→ **EXERCISE REQUIREMENTS**
Search the listing for the word "components". Copy every line where it is found.

____

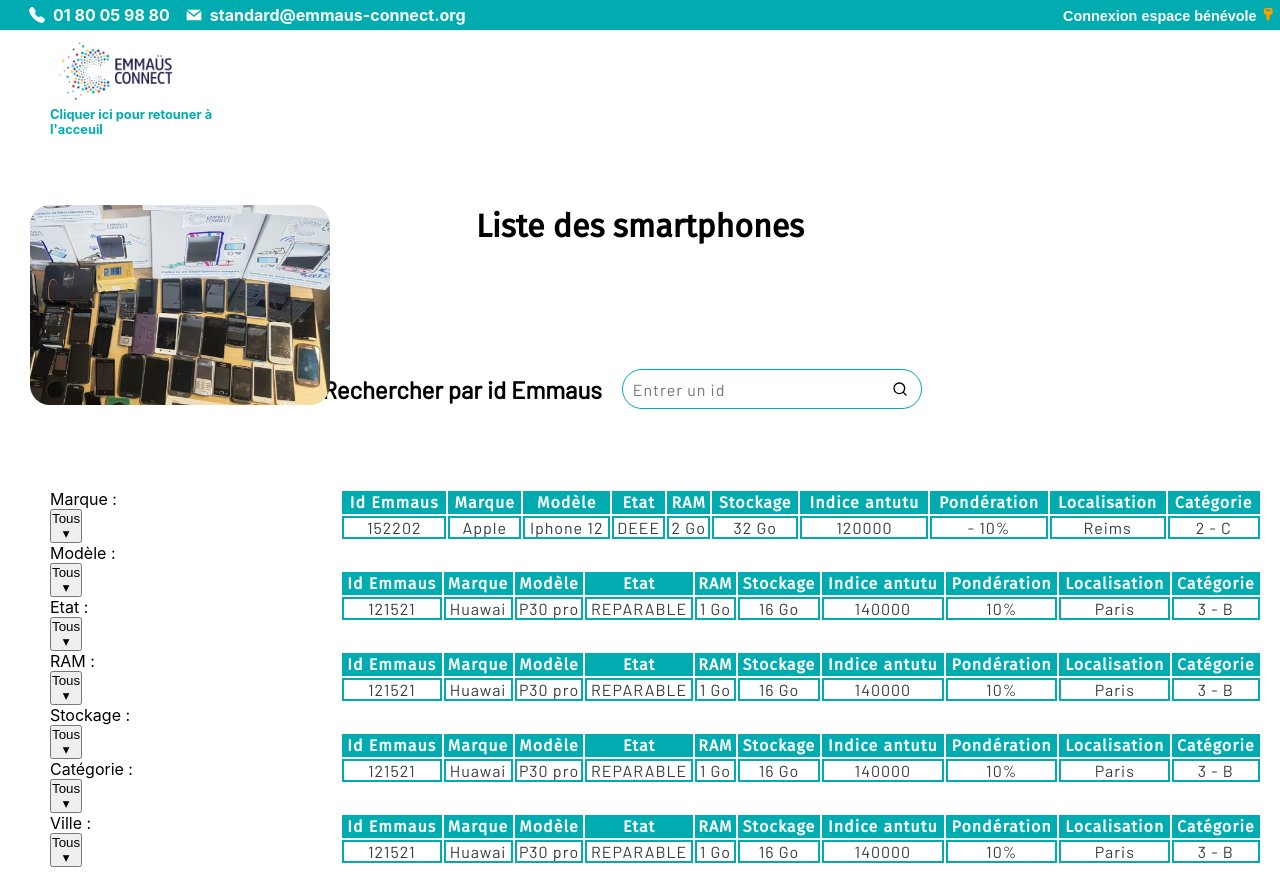
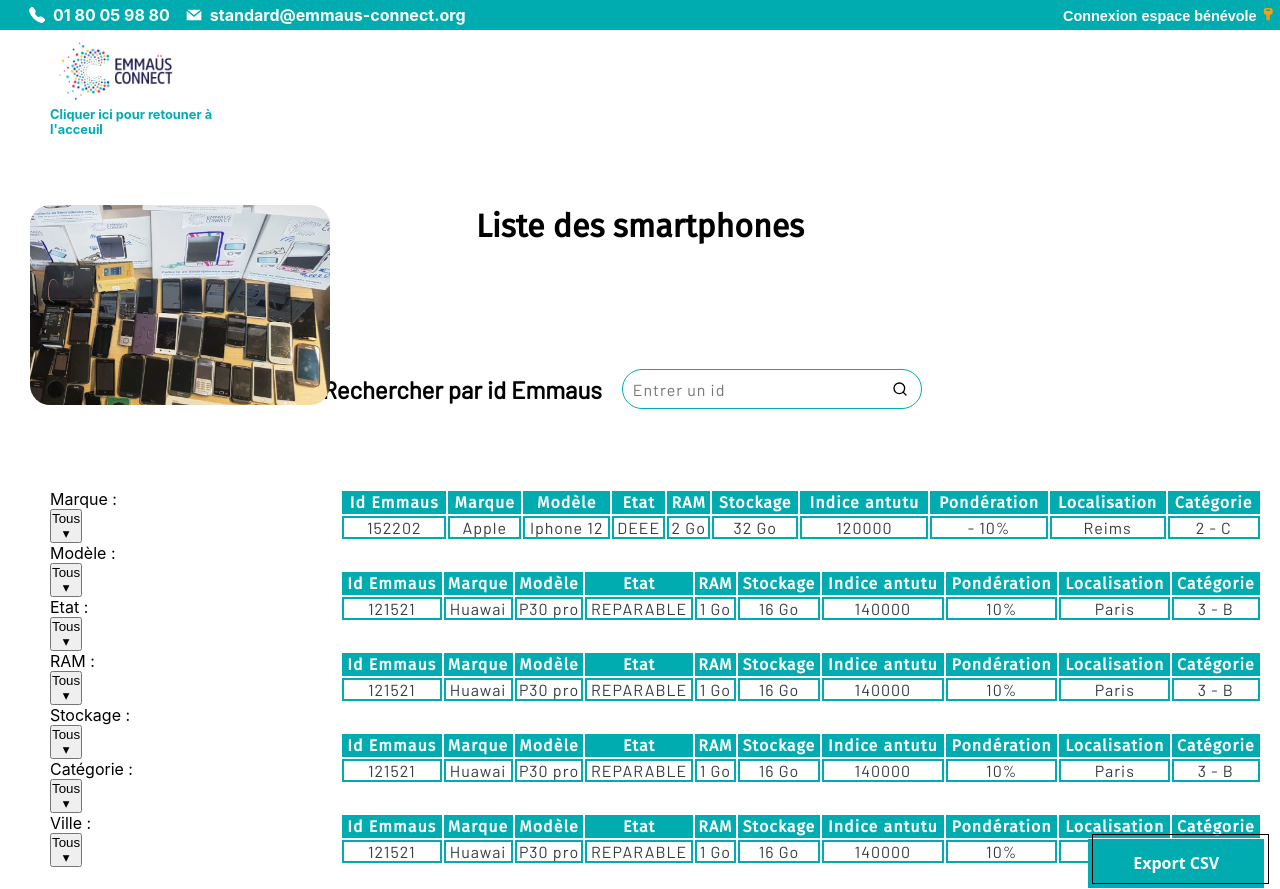
Before and after one commit to D4ve-Code/Hackathon3Emma-s, a React (Vite) app in the folder frontend/: page /listpage in a window 1280 px wide. Shown: the top 889 px of the page. Built offline with nearby package versions, Linux system fonts and the light colour scheme; no server answers.

Commit message:
placement csv liste telephone

```diff
--- a/frontend/src/components/styles/FileCSV.scss
+++ b/frontend/src/components/styles/FileCSV.scss
@@ -1,3 +1,10 @@
+.FileCSV-global {
+  display: flex;
+  justify-content: flex-end;
+  margin-right: 1rem;
+  margin-top: 2rem;
+}
+
 .FileCSV-Btn {
   background-color: #00acb0;
   border: 0 solid #e5e7eb;
@@ -11,7 +18,7 @@
   font-weight: 700;
   justify-content: center;
   line-height: 1.75rem;
-  padding: 0.75rem 1.65rem;
+  padding: 0.33rem 1.45rem;
   position: relative;
   text-align: center;
   text-decoration: none #000000 solid;
@@ -20,7 +27,6 @@
   max-width: 250px;
   position: relative;
   cursor: pointer;
-  transform: rotate(-2deg);
   user-select: none;
   -webkit-user-select: none;
   touch-action: manipulation;
@@ -47,7 +53,6 @@
 
 @media (min-width: 768px) {
   .FileCSV-Btn {
-    padding: 0.75rem 3rem;
-    font-size: 1.25rem;
+    padding: 0.65rem 2.8rem;
   }
 }
--- a/frontend/src/pages/ListPage.jsx
+++ b/frontend/src/pages/ListPage.jsx
@@ -1,6 +1,7 @@
 import imageStickerList from "../assets/images/materiel-partenaires.jpg";
 import { FiSearch } from "react-icons/fi";
 import FilterListPage from "@components/FilterListPage";
+import FileCSV from "@components/FileCSV";
 
 const ListPage = () => {
   return (
@@ -211,6 +212,7 @@
         </div>
         <FilterListPage className="filter__list__page" />
       </div>
+      <FileCSV />
     </>
   );
 };
```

____

→ **EXERCISE ANSWER**
--- a/frontend/src/components/styles/FileCSV.scss
+++ b/frontend/src/components/styles/FileCSV.scss
 import FilterListPage from "@components/FilterListPage";
+import FileCSV from "@components/FileCSV";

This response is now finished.